Seattle, Washington – USA
“Are you telling me,” a gruff voice shouted from the phone, “that we have unexplainable tech that can lift stuff up to the moon and God only knows what else and you brains over in R&D can’t even tell me HOW!”
The five men flinched when they heard the slam of a hand on a desk erupted from the conference room speaker.
He continued berating them, “I just had an awful, no let me change that, a scathing conversation with a senior Senator in charge of military appropriations. It becomes a pretty one-sided conversation when the CEO of a company the size of ours is not only caught unawares of new technology, our radar emplacements, and security satellites can’t even spot the son-of-a-bitches!”
“But sir!” Jeo Deteusche spoke out, “How are we supposed to detect a revolutionary new drive system and or even spot these containers when they have a coating on them that reduces their radar signature to something the size…” Jeo had been ignoring his bosses vigorous head shaking. Having been with the company for a little over a year, Jeo was fed up with the politics, the bullshit R & D priorities and the snide comments from people who had been ‘in’ the system for over a decade.
This company, he had decided, wasn’t about protecting his country. It was about fleecing the people of the country of their money in taxes to keep the conglomerate going. They used the constant threat of the Russians or the Chinese coming up with new technology to maintain the budget money coming in hand over fist.
Jeo could imagine what the pissing match had been when the Senator had figured out that despite the ludicrous amount of funding, their tech was officially second-class.
By a large margin.
Jeo had been sitting in this room with these other four scientists for the last half an hour and had been fuming. He hadn’t wanted to go into defense in the first place, but R & D positions like what he enjoyed doing with advanced metals and theoretical metal production in low gravity weren’t something that enticed too many companies.
So, he had few job options coming out of one of the highest rated engineering universities. He could have stayed in and moved up the Professorial track, but he wanted to apply the technology. Not just develop the concepts and sell off the licensing and move on.
He wanted to be a part of a team that was building the next stage of space exploration.
Two minutes ago, before he started what he knew would be his last conversation as an employee of this company, he placed a small little phrase on his Twitter account. One that wasn’t directly connected to him, so he had no idea how they had figured it out.

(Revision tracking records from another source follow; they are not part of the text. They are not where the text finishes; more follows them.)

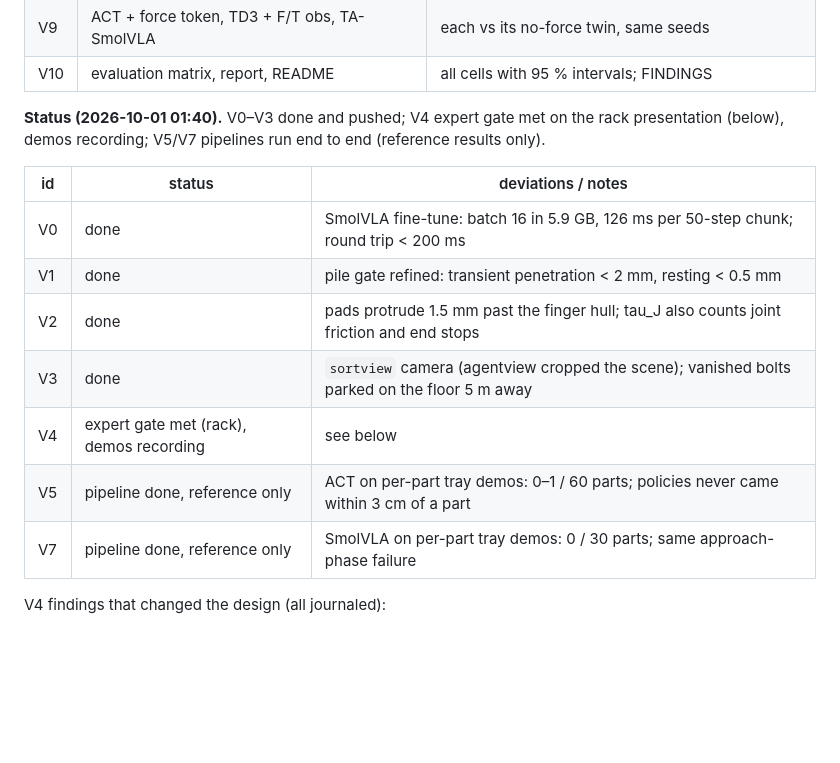
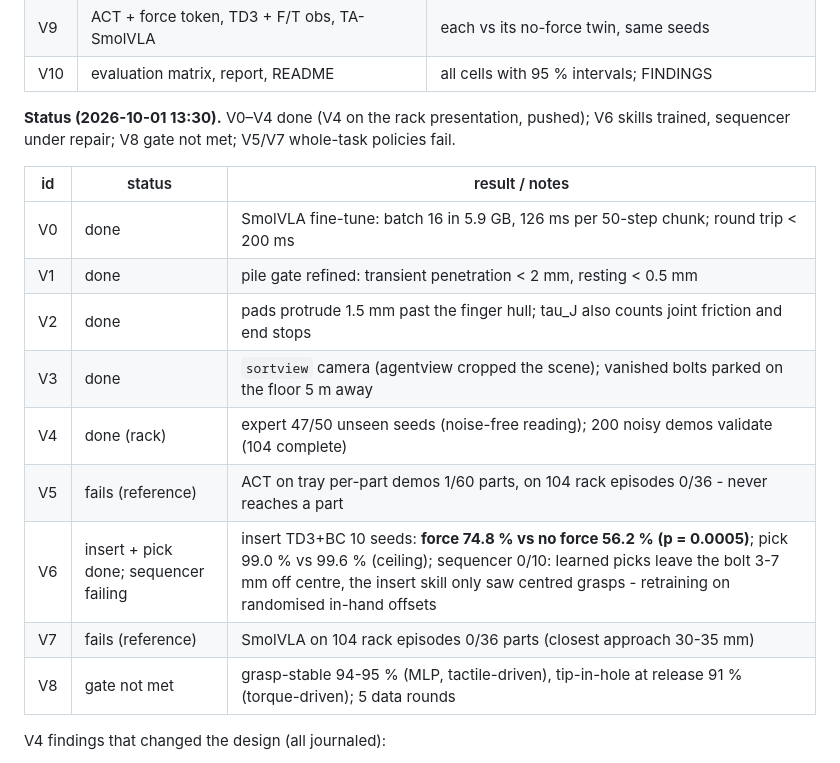
Before and after one commit to jvitku/manipulation_playground, a Markdown page: PLAN.md, the part around the change. GitHub-like rendering; blank space fills up the shorter version.

Commit message:
PLAN §13: status table through V8
Co-Authored-By: Claude Opus 5.5 (1M context) <noreply@anthropic.com>
Claude-Session: https://claude.ai/code/session_015WWfcJmXjwnpnaHtE5kyDc

```diff
--- a/PLAN.md
+++ b/PLAN.md
@@ -409,18 +409,20 @@ L = L_action + 0.1·L_torque. Also: ACT + force token (dropout 0 on that path, R
 | V9 | ACT + force token, TD3 + F/T obs, TA-SmolVLA | each vs its no-force twin, same seeds |
 | V10 | evaluation matrix, report, README | all cells with 95 % intervals; FINDINGS |
 
-**Status (2026-10-01 01:40).** V0–V3 done and pushed; V4 expert gate met on the rack presentation
-(below), demos recording; V5/V7 pipelines run end to end (reference results only).
+**Status (2026-10-01 13:30).** V0–V4 done (V4 on the rack presentation, pushed); V6 skills
+trained, sequencer under repair; V8 gate not met; V5/V7 whole-task policies fail.
 
-| id | status | deviations / notes |
+| id | status | result / notes |
 |---|---|---|
 | V0 | done | SmolVLA fine-tune: batch 16 in 5.9 GB, 126 ms per 50-step chunk; round trip < 200 ms |
 | V1 | done | pile gate refined: transient penetration < 2 mm, resting < 0.5 mm |
 | V2 | done | pads protrude 1.5 mm past the finger hull; tau_J also counts joint friction and end stops |
 | V3 | done | `sortview` camera (agentview cropped the scene); vanished bolts parked on the floor 5 m away |
-| V4 | expert gate met (rack), demos recording | see below |
-| V5 | pipeline done, reference only | ACT on per-part tray demos: 0–1 / 60 parts; policies never came within 3 cm of a part |
-| V7 | pipeline done, reference only | SmolVLA on per-part tray demos: 0 / 30 parts; same approach-phase failure |
+| V4 | done (rack) | expert 47/50 unseen seeds (noise-free reading); 200 noisy demos validate (104 complete) |
+| V5 | fails (reference) | ACT on tray per-part demos 1/60 parts, on 104 rack episodes 0/36 - never reaches a part |
+| V6 | insert + pick done; sequencer failing | insert TD3+BC 10 seeds: **force 74.8 % vs no force 56.2 % (p = 0.0005)**; pick 99.0 % vs 99.6 % (ceiling); sequencer 0/10: learned picks leave the bolt 3-7 mm off centre, the insert skill only saw centred grasps - retraining on randomised in-hand offsets |
+| V7 | fails (reference) | SmolVLA on 104 rack episodes 0/36 parts (closest approach 30-35 mm) |
+| V8 | gate not met | grasp-stable 94-95 % (MLP, tactile-driven), tip-in-hole at release 91 % (torque-driven); 5 data rounds |
 
 V4 findings that changed the design (all journaled):
 
```
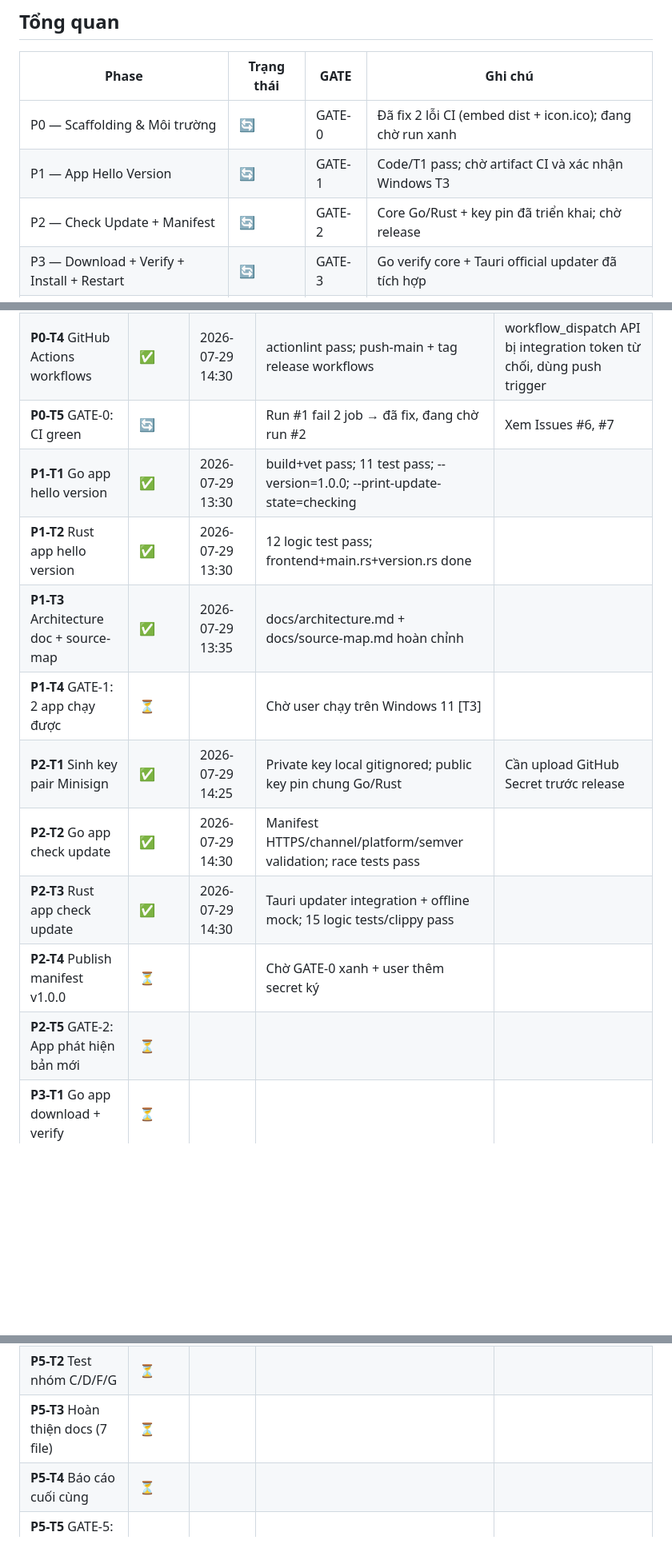
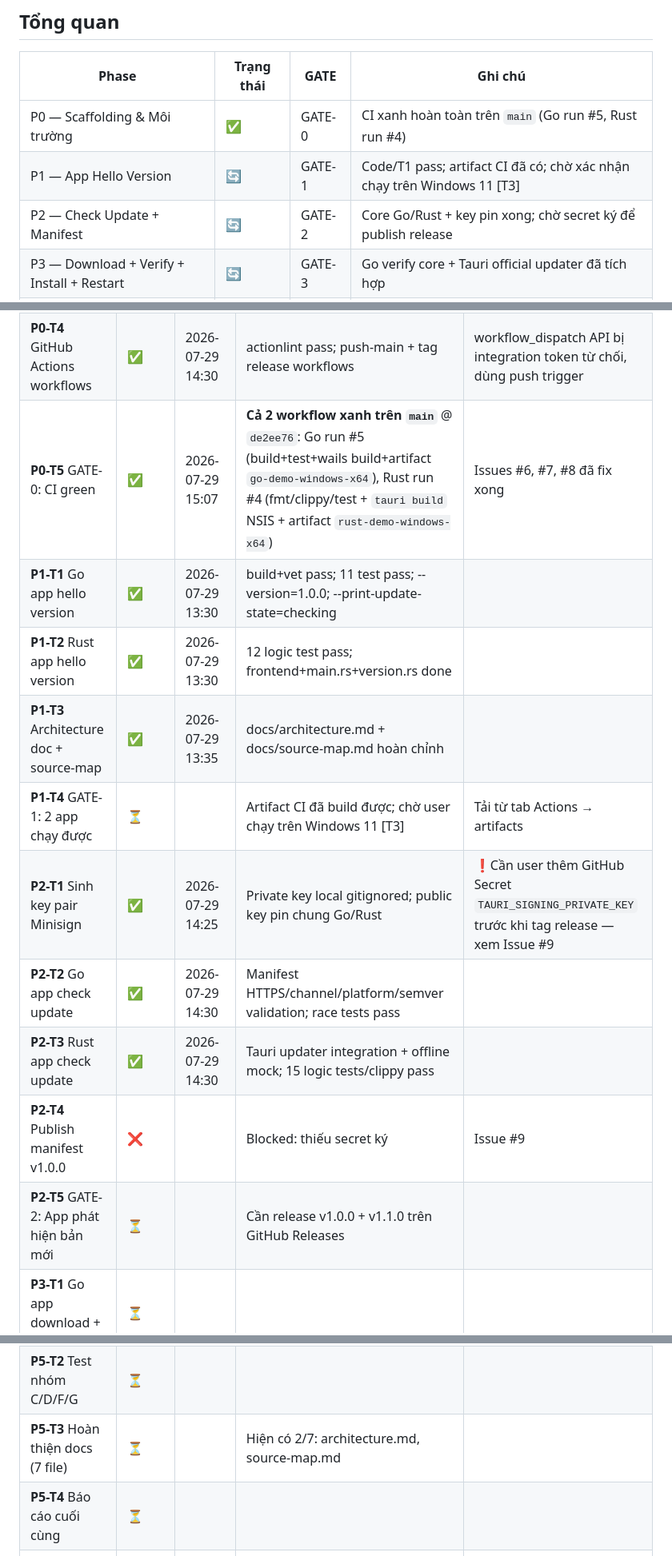
Before and after one commit to o25160526-pip/self-update-go-rust, a Markdown page: plan/PROGRESS.md, 3 parts joined by grey strips. Shown at 80% size. GitHub-like rendering; blank space fills up the shorter version.

Commit message:
docs(plan): GATE-0 xanh - ca 2 workflow build Windows thanh cong
- Go run #5: build + test + wails build + artifact go-demo-windows-x64 OK
- Rust run #4: fmt/clippy/test + tauri build NSIS + artifact rust-demo-windows-x64 OK
- P0-T5 GATE-0 -> done; blocker con lai: secret TAURI_SIGNING_PRIVATE_KEY de tag release

```diff
--- a/plan/PROGRESS.md
+++ b/plan/PROGRESS.md
@@ -9,9 +9,9 @@
 
 | Phase | Trạng thái | GATE | Ghi chú |
 |---|---|---|---|
-| P0 — Scaffolding & Môi trường | 🔄 | GATE-0 | Đã fix 2 lỗi CI (embed dist + icon.ico); đang chờ run xanh |
-| P1 — App Hello Version | 🔄 | GATE-1 | Code/T1 pass; chờ artifact CI và xác nhận Windows T3 |
-| P2 — Check Update + Manifest | 🔄 | GATE-2 | Core Go/Rust + key pin đã triển khai; chờ release |
+| P0 — Scaffolding & Môi trường | ✅ | GATE-0 | CI xanh hoàn toàn trên `main` (Go run #5, Rust run #4) |
+| P1 — App Hello Version | 🔄 | GATE-1 | Code/T1 pass; artifact CI đã có; chờ xác nhận chạy trên Windows 11 [T3] |
+| P2 — Check Update + Manifest | 🔄 | GATE-2 | Core Go/Rust + key pin xong; chờ secret ký để publish release |
 | P3 — Download + Verify + Install + Restart | 🔄 | GATE-3 | Go verify core + Tauri official updater đã tích hợp |
 | P4 — Rollback + Health-Check | 🔄 | GATE-4 | State/health core có test; rollback Windows T3 chưa xác nhận |
 | P5 — Test + Docs + Báo cáo | ⏳ | GATE-5 | |
@@ -26,16 +26,16 @@
 | **P0-T2** Khởi tạo Rust app | ✅ | 2026-07-29 13:20 | Cargo workspace: logic (12 test pass) + src-tauri | |
 | **P0-T3** Cài Go + Go app | ✅ | 2026-07-29 13:20 | Go 1.25.12 + Wails v2.13.0; 11 test pass | |
 | **P0-T4** GitHub Actions workflows | ✅ | 2026-07-29 14:30 | actionlint pass; push-main + tag release workflows | workflow_dispatch API bị integration token từ chối, dùng push trigger |
-| **P0-T5** GATE-0: CI green | 🔄 | | Run #1 fail 2 job → đã fix, đang chờ run #2 | Xem Issues #6, #7 |
+| **P0-T5** GATE-0: CI green | ✅ | 2026-07-29 15:07 | **Cả 2 workflow xanh trên `main`** @ `de2ee76`: Go run #5 (build+test+wails build+artifact `go-demo-windows-x64`), Rust run #4 (fmt/clippy/test + `tauri build` NSIS + artifact `rust-demo-windows-x64`) | Issues #6, #7, #8 đã fix xong |
 | **P1-T1** Go app hello version | ✅ | 2026-07-29 13:30 | build+vet pass; 11 test pass; --version=1.0.0; --print-update-state=checking | |
 | **P1-T2** Rust app hello version | ✅ | 2026-07-29 13:30 | 12 logic test pass; frontend+main.rs+version.rs done | |
 | **P1-T3** Architecture doc + source-map | ✅ | 2026-07-29 13:35 | docs/architecture.md + docs/source-map.md hoàn chỉnh | |
-| **P1-T4** GATE-1: 2 app chạy được | ⏳ | | Chờ user chạy trên Windows 11 [T3] | |
-| **P2-T1** Sinh key pair Minisign | ✅ | 2026-07-29 14:25 | Private key local gitignored; public key pin chung Go/Rust | Cần upload GitHub Secret trước release |
+| **P1-T4** GATE-1: 2 app chạy được | ⏳ | | Artifact CI đã build được; chờ user chạy trên Windows 11 [T3] | Tải từ tab Actions → artifacts |
+| **P2-T1** Sinh key pair Minisign | ✅ | 2026-07-29 14:25 | Private key local gitignored; public key pin chung Go/Rust | ❗Cần user thêm GitHub Secret `TAURI_SIGNING_PRIVATE_KEY` trước khi tag release — xem Issue #9 |
 | **P2-T2** Go app check update | ✅ | 2026-07-29 14:30 | Manifest HTTPS/channel/platform/semver validation; race tests pass | |
 | **P2-T3** Rust app check update | ✅ | 2026-07-29 14:30 | Tauri updater integration + offline mock; 15 logic tests/clippy pass | |
-| **P2-T4** Publish manifest v1.0.0 | ⏳ | | Chờ GATE-0 xanh + user thêm secret ký | |
-| **P2-T5** GATE-2: App phát hiện bản mới | ⏳ | | | |
+| **P2-T4** Publish manifest v1.0.0 | ❌ | | Blocked: thiếu secret ký | Issue #9 |
+| **P2-T5** GATE-2: App phát hiện bản mới | ⏳ | | Cần release v1.0.0 + v1.1.0 trên GitHub Releases | |
 | **P3-T1** Go app download + verify | ⏳ | | | |
 | **P3-T2** Rust app download + verify + install | ⏳ | | | |
 | **P3-T3** Luồng update end-to-end | ⏳ | | | |
@@ -46,7 +46,7 @@
 | **P4-T4** GATE-4: Rollback hoạt động | ⏳ | | | |
 | **P5-T1** Test nhóm A | ⏳ | | | |
 | **P5-T2** Test nhóm C/D/F/G | ⏳ | | | |
-| **P5-T3** Hoàn thiện docs (7 file) | ⏳ | | | |
+| **P5-T3** Hoàn thiện docs (7 file) | ⏳ | | Hiện có 2/7: architecture.md, source-map.md | |
 | **P5-T4** Báo cáo cuối cùng | ⏳ | | | |
 | **P5-T5** GATE-5: Definition of Done | ⏳ | | | |
 
```
Also changed, not shown: other parts of plan/PROGRESS.md (+1 -0 lines).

He shrugged mentally; it wasn’t his to wonder why, but just type out the twelve characters and then start the last ‘hoorah!’ he would accomplish as a member of the R & D team. He looked at his social account and smiled at the little phrase. It only said: